Because they are independent party. On the wrestler, he wanted the party to gift him with the nomination. The Green Party said "no." You want their nomination, you campaign for their nomination.
Unlike The People's Party, they're a real political party.
Now The People's Party, please remember, was, like Max Blumenthal's wife, part of that hideous February action where they got on stage with right wingers who were racists and who were homophobic and transphobic.
Do you remember the response from The Green Party? Probably not because YOUTUBERS don't do a lot of homework. But we posted it here. And their response was they were not taking part in that 'action.' They issued a statement to make that clear. They would not go onstage with right-wingers (and pedophiles -- remember The People's Party planned to have that convicted pedophile on stage as well).
So, no, you stupid hacks, the Green Party is not gifting Cornel with their nomination.
That's not a mistake, the video above. We posted Olayemi Olurin's video again. Because it's informative. Gavin and Zac, do some actual work and stop whoring. Actually, "whoring" is the wrong term. Whores work. Gavin and Zac think they can scan the headlines and then bulls**t for 30 or so minutes. I didn't like losers like that in grad school and I don't like them on YOUTUBE. Know what you're talking about, do some actual research. I'm just not in the mood.
There were a hundred other issues I wanted to cover but we don't have the time this morning. We will note Matteo Lane's new comedy special that debuted on YOUTUBE last night.
Added: Wally asked me to add this -- it went up here Sunday night:

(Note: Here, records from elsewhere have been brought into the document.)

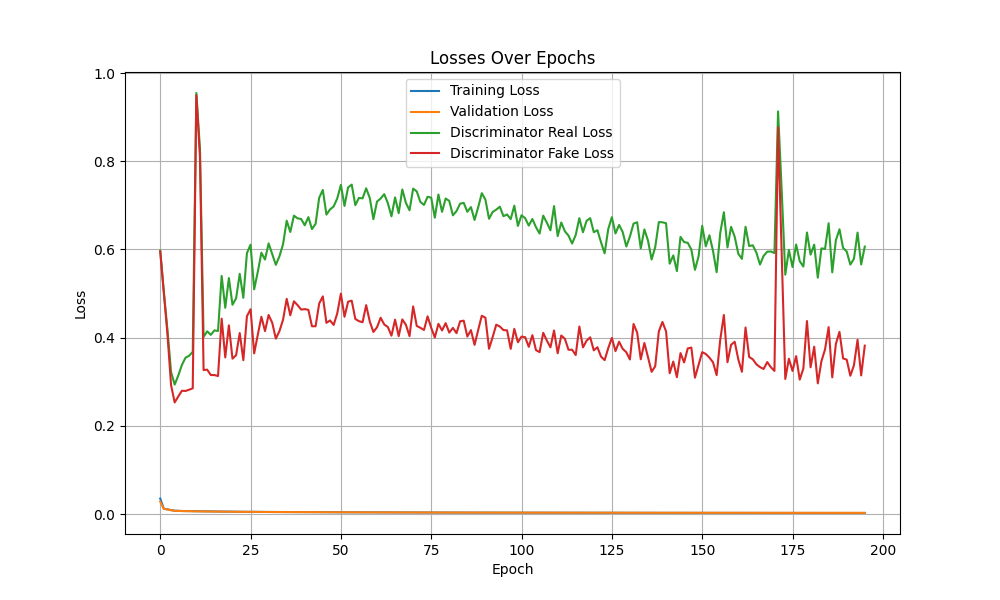
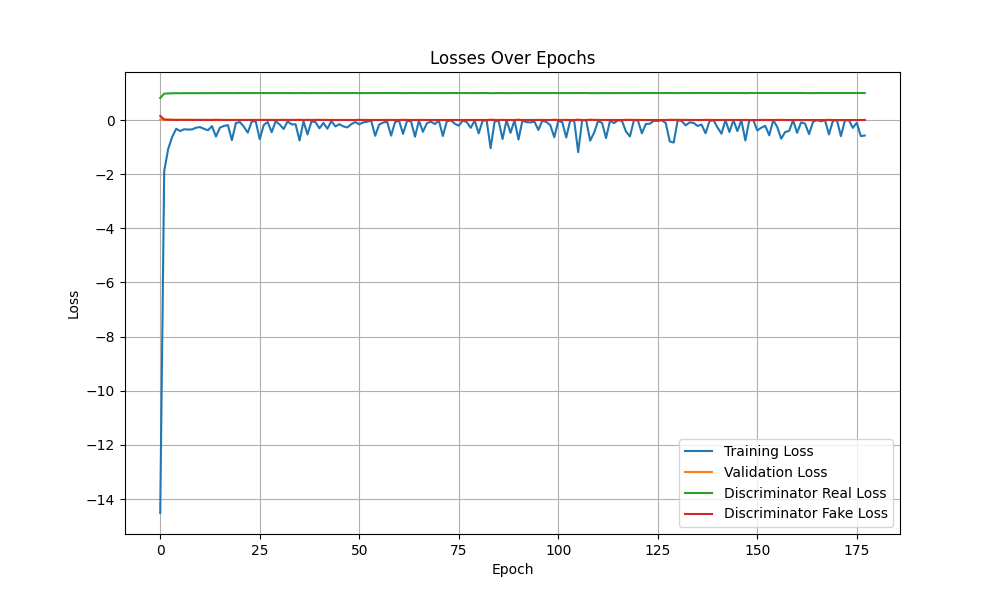
comp LGnet

diff --git a/src/LGnet/main_.py b/src/LGnet/main_.py
@@ -1,5 +1,6 @@
 import time
 
+import matplotlib.pyplot as plt
 import numpy as np
 import pandas as pd
 import torch
@@ -7,26 +8,26 @@ import torch.nn as nn
 import torch.utils.data as utils
 from Discriminator import *
 from LGnet_ import *
-import matplotlib.pyplot as plt
 
 
 def wasserstein_loss(y_pred, y_true):
     return torch.mean(y_pred * y_true)
 
+
 def plot_losses_combined(losses_train, losses_valid, losses_d_real, losses_d_fake, filename):
     plt.figure(figsize=(10, 6))
 
-    plt.plot(losses_train, label='Training Loss')
-    plt.plot(losses_valid, label='Validation Loss')
-    plt.plot(losses_d_real, label='Discriminator Real Loss')
-    plt.plot(losses_d_fake, label='Discriminator Fake Loss')
+    plt.plot(losses_train, label="Training Loss")
+    plt.plot(losses_valid, label="Validation Loss")
+    plt.plot(losses_d_real, label="Discriminator Real Loss")
+    plt.plot(losses_d_fake, label="Discriminator Fake Loss")
 
-    plt.title('Losses Over Epochs')
-    plt.xlabel('Epoch')
-    plt.ylabel('Loss')
+    plt.title("Losses Over Epochs")
+    plt.xlabel("Epoch")
+    plt.ylabel("Loss")
     plt.legend()
     plt.grid(True)
-    
+
     plt.savefig(filename)
     plt.show()
 
@@ -200,8 +201,8 @@ def Train_Model(
     loss_MSE = torch.nn.MSELoss()
     loss_L1 = torch.nn.L1Loss()
 
-    lambda_dis = 0.1
-    learning_rate = 0.0001
+    lambda_dis = 1.0
+    learning_rate = 0.0005
     optimizer = torch.optim.RMSprop(model.parameters(), lr=learning_rate)
     optimizer_adv = torch.optim.RMSprop(discriminator.parameters(), lr=learning_rate)
     adversarial_loss = wasserstein_loss
@@ -405,7 +406,13 @@ def Train_Model(
             mem_allocated = torch.cuda.memory_allocated() / (1024 * 1024)  # MB単位で取得
             print(f"Epoch {epoch}: GPU memory allocated at end of epoch: {mem_allocated:.2f} MB")
 
-    plot_losses_combined(losses_epochs_train, losses_epochs_valid, losses_epochs_d_loss_real, losses_epochs_d_loss_fake, 'combined_losses.png')
+    plot_losses_combined(
+        losses_epochs_train,
+        losses_epochs_valid,
+        losses_epochs_d_loss_real,
+        losses_epochs_d_loss_fake,
+        "combined_losses.png",
+    )
 
     return best_model, [losses_train, losses_valid, losses_epochs_train, losses_epochs_valid]
 
@@ -501,13 +508,13 @@ if __name__ == "__main__":
         speed_matrix = pd.read_pickle("/workspaces/STdata_prediction/src/GRU-D-zhiyongc/input/speed_matrix_2015")
 
     train_dataloader, valid_dataloader, test_dataloader, max_speed, X_mean = PrepareDataset(
-        speed_matrix, BATCH_SIZE=64, masking=True
+        speed_matrix, BATCH_SIZE=32, masking=True
     )
 
     inputs, labels = next(iter(train_dataloader))
     [batch_size, type_size, step_size, fea_size] = inputs.size()
     input_dim = fea_size
-    hidden_dim = 32
+    hidden_dim = fea_size
     output_dim = fea_size
 
     lgnet = LGnet_(

diff --git a/src/LGnet/Discriminator.py b/src/LGnet/Discriminator.py
@@ -1,27 +1,38 @@
-import math
-
 import torch
 import torch.nn as nn
 import torch.nn.functional as F
-from torch.autograd import Variable
-from torch.nn.parameter import Parameter
+
 
 class Discriminator(nn.Module):
-    def __init__(self, input_dim):
+    def __init__(self, input_dim, disable_cudnn=False):
         super(Discriminator, self).__init__()
+        if disable_cudnn:
+            torch.backends.cudnn.enabled = False
+
         self.conv1 = nn.Conv1d(input_dim, 64, kernel_size=3, stride=1, padding=1)
+        self.bn1 = nn.BatchNorm1d(64)
         self.conv2 = nn.Conv1d(64, 128, kernel_size=3, stride=1, padding=1)
+        self.bn2 = nn.BatchNorm1d(128)
         self.fc1 = nn.Linear(128, 1024)
+        self.dropout = nn.Dropout(0.5)
         self.fc2 = nn.Linear(1024, 1)
 
     def forward(self, x):
         if x.dim() == 2:
             x = x.unsqueeze(1)
         x = x.permute(0, 2, 1)  # Change shape to (batch_size, features, sequence_length)
-        out = F.relu(self.conv1(x))
-        out = F.relu(self.conv2(out))
+
+        out = F.relu(self.bn1(self.conv1(x)))
+        out = F.relu(self.bn2(self.conv2(out)))
         out = out.mean(2)  # Global Average Pooling
+
         out = F.relu(self.fc1(out))
+        out = self.dropout(out)
         out = self.fc2(out)
-        out = torch.sigmoid(out) 
+        out = torch.sigmoid(out)
+
         return out
+
+
+# Example usage
+# model = Discriminator(input_dim=10, disable_cudnn=True)

diff --git a/src/LGnet/main_adv.py b/src/LGnet/main_adv.py
@@ -438,7 +438,7 @@ if __name__ == "__main__":
     output_dim = fea_size
 
     lgnet = LGnet_adv(
-        input_dim, hidden_dim, output_dim, X_mean, memory_size=16, memory_dim=128, num_layers=1, output_last=True
+        input_dim, hidden_dim, output_dim, X_mean, memory_size=64, memory_dim=128, num_layers=1, output_last=True
     )
     best_lgnet, losses_lgnet = Train_Model(lgnet, train_dataloader, valid_dataloader)
     [losses_l1, losses_mse, mean_l1, std_l1] = Test_Model(best_lgnet, test_dataloader, max_speed)

diff --git a/src/LGnet/main_advmem.py b/src/LGnet/main_advmem.py
@@ -427,7 +427,7 @@ if __name__ == "__main__":
     inputs, labels = next(iter(train_dataloader))
     [batch_size, type_size, step_size, fea_size] = inputs.size()
     input_dim = fea_size
-    hidden_dim = 64
+    hidden_dim = fea_size
     output_dim = fea_size
 
     lgnet = LGnet_advmem(input_dim, hidden_dim, output_dim, X_mean, memory_size=32, num_layers=1, output_last=True)

diff --git a/src/LGnet/LGnet_.py b/src/LGnet/LGnet_.py
@@ -89,7 +89,7 @@ class LGnet_(nn.Module):
         self.q_for_memory = nn.Linear(2 * input_size + output_size, memory_dim)
 
         # Initialize memory component
-        self.memory = nn.Parameter(torch.rand(memory_size, memory_dim))
+        self.memory = nn.Parameter(torch.Tensor(memory_size, memory_dim))
 
         self.output_last = output_last
 

diff --git a/src/LGnet/main_mem.py b/src/LGnet/main_mem.py
@@ -201,7 +201,7 @@ def Train_Model(
     loss_MSE = torch.nn.MSELoss()
     loss_L1 = torch.nn.L1Loss()
 
-    lambda_dis = 0.0
+    lambda_dis = 100
     learning_rate = 0.0001
     optimizer = torch.optim.RMSprop(model.parameters(), lr=learning_rate)
     optimizer_adv = torch.optim.RMSprop(discriminator.parameters(), lr=learning_rate)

In the US and da Do-Do Ron Ron DeSantis saw his people rally for him over the weekend in Florida. Grace Hauck (USA TODAY) reports:
About 15 people with flags displaying Nazi insignia gathered outside Walt Disney World theme park in Orlando, Florida, on Saturday, according to the Orange County Sheriff's Office, as others displayed messaging in support of Gov. Ron DeSantis.
The Orange County Sheriff's Office said deputies responded to the demonstration, which dissipated after about two hours with no arrests. Two counter-protesters also showed up, the office said.
"We are aware of these groups that aim to agitate and incite people with anti-Semitic symbols and slurs. They are also aware of the law," the office said in a statement. "The Orange County Sheriff’s Office deplores hate speech in any form, but people have the First Amendment right to demonstrate."
Oh, da Do-Do Ron Ron, da Do-Do Ron Ron. Your people have embraced you. Too bad for you, the rest of America finds those people revulsive.
The following sites updated: